And also the Goya tapas bars at 2 Eccleston Place, Belgravia, London, SW1W 9NE near Victoria Coach Station and a second one nearby at 34 Lupus Street, Pimlico, London, SW1V 3EB. These two tapas bars are always popular and warmly recommended for atmosphere and ambience as much as the food and wine.

¡Comer con gusto!

Last Updated 19 July 2005

Jess

Patatas bravas is generally roasted not fried. Also, the tapas place just opposite clapham common station deserves a mention.

Hazel

Cool - want to give us the name of this place in Clapham? Seems that you have to go south of the river for the good stuff... anyone know any tapas bars in the north?

Phil

Haven't been for a while, but stopped going to Rebato's because of a little, ahem, cockroach problem. May well be sorted now, obviously, but the big one about 50 yards north on the same road is much, much better. Can't remember the name, but has outside seating, is double fronted and has an awning with Estrella on it over the front.


Also, I cannot recommend Mason de'Fellipe in Waterloo enough. Need to book for the evenings, but it's truly superb with one of the most interesting wine lists I've seen; all regional Spanish.

Anna

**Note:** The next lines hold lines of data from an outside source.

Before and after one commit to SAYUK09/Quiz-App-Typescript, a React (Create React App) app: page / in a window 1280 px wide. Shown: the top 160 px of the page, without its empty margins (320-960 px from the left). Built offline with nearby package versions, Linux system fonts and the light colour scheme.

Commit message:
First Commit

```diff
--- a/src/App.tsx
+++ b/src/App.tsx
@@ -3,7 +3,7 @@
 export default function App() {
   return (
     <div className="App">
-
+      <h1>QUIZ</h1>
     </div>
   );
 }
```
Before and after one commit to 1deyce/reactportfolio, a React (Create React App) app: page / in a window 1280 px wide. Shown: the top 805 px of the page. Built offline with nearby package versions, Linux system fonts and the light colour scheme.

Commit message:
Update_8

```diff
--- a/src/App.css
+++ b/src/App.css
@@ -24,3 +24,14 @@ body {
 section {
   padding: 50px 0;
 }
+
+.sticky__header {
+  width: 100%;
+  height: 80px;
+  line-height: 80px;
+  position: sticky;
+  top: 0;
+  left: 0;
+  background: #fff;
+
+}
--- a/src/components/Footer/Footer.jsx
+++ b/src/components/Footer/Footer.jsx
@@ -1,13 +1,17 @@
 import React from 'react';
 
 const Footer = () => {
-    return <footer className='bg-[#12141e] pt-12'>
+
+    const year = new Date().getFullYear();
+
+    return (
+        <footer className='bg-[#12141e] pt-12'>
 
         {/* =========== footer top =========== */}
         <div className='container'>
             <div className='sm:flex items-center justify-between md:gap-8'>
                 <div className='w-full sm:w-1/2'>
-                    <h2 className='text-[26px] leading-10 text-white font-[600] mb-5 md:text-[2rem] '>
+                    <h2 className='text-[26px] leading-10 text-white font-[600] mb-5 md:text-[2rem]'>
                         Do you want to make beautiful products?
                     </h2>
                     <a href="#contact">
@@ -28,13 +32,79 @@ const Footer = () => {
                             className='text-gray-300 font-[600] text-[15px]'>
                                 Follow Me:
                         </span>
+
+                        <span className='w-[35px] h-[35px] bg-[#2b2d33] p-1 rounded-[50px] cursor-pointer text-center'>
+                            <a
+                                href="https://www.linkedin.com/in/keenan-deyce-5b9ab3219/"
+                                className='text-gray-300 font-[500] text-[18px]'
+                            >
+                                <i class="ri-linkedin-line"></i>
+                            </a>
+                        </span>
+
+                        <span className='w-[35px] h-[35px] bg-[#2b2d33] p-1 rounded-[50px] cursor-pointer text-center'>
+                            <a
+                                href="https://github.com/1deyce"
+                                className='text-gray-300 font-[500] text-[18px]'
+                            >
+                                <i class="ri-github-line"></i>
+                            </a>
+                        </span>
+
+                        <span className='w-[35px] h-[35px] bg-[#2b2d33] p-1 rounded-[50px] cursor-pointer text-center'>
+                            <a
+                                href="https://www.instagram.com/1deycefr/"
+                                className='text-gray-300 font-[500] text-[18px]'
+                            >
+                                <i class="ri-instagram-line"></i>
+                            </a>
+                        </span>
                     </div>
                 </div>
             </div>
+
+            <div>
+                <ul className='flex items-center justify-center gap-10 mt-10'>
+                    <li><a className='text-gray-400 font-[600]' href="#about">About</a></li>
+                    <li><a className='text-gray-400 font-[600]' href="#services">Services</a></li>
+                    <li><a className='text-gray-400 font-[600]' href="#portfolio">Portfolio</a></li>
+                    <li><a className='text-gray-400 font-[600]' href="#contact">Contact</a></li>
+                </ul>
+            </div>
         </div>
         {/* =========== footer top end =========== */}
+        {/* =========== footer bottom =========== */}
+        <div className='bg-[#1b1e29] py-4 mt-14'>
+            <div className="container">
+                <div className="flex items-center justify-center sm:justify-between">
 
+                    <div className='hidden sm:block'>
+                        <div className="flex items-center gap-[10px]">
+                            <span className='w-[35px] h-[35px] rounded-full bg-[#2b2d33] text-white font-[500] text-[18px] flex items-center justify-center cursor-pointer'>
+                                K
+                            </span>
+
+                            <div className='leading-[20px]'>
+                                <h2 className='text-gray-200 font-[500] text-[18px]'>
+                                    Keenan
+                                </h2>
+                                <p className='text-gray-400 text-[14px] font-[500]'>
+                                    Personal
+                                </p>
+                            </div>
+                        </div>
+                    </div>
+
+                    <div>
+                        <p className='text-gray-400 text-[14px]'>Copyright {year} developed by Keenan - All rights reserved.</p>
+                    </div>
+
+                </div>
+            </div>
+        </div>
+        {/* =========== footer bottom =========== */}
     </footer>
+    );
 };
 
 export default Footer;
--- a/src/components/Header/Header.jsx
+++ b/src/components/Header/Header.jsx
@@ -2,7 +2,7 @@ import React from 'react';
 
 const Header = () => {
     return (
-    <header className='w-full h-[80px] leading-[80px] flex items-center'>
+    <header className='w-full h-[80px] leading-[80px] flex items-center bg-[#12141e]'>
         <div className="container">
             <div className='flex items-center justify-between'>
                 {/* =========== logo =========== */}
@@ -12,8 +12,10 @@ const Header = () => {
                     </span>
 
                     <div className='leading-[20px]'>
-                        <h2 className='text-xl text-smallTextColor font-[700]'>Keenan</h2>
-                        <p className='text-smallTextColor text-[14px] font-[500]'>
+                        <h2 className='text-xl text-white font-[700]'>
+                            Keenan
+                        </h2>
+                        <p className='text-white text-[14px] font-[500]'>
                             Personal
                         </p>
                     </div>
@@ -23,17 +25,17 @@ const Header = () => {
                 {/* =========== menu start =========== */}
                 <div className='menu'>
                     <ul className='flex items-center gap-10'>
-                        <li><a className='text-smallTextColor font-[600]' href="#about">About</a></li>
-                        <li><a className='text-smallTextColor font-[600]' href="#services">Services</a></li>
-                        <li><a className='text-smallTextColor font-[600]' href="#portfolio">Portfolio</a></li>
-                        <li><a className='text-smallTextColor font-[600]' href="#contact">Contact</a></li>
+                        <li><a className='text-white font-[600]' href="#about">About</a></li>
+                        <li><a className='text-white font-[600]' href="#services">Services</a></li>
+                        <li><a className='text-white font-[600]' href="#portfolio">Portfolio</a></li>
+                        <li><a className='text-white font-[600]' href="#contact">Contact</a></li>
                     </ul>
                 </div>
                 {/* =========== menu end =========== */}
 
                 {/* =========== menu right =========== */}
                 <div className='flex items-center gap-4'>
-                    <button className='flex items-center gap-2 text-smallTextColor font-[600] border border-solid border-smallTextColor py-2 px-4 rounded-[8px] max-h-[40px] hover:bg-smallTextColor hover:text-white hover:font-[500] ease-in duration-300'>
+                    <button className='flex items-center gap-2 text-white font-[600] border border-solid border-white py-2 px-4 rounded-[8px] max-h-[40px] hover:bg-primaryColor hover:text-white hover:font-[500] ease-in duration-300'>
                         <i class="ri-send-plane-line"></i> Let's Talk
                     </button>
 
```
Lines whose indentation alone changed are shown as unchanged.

Fino in Charlotte Street is a bit 'sit-down' for a true Spanish experience but does very good modern tapas style food. Drink manzanilla (dry, almost salty sherry from Cadiz) with your tapas like they do in Madrid and Sevilla. Avoid callos (tripe) unless you are feeling very brave - the first and only time I tried it I could taste it three days later. And not in a good way.

Rob

Phil - got to disagree with you about Rebatos.

I used to live opposite the Estrella and only ate their a couple of times because both times we found clingfilm in the food.

It's nice to sit and have a beer out front though.

Rebatos though has always been excellent and the staff are cracking. The only cockroaches I've seen in there have been the MI6 personel (boom boom).

Tamara S.

I second Don Felipe. They have this miniscule platform over a doorway (as memory serves) where they sometimes get a guitar player to perch and play acoustic music. Very well worth the wait.

El Molino on Holloway Rd is also very yummy. The Gambas al Ajillo is stellar and the resto is often packed on Friday and Saturday. Macondo on Hoxton Square doesn't do a whole tapas (as far as I know) but they have a lovely, lovely tortilla espanola with chunks of chorizo. Mmmm.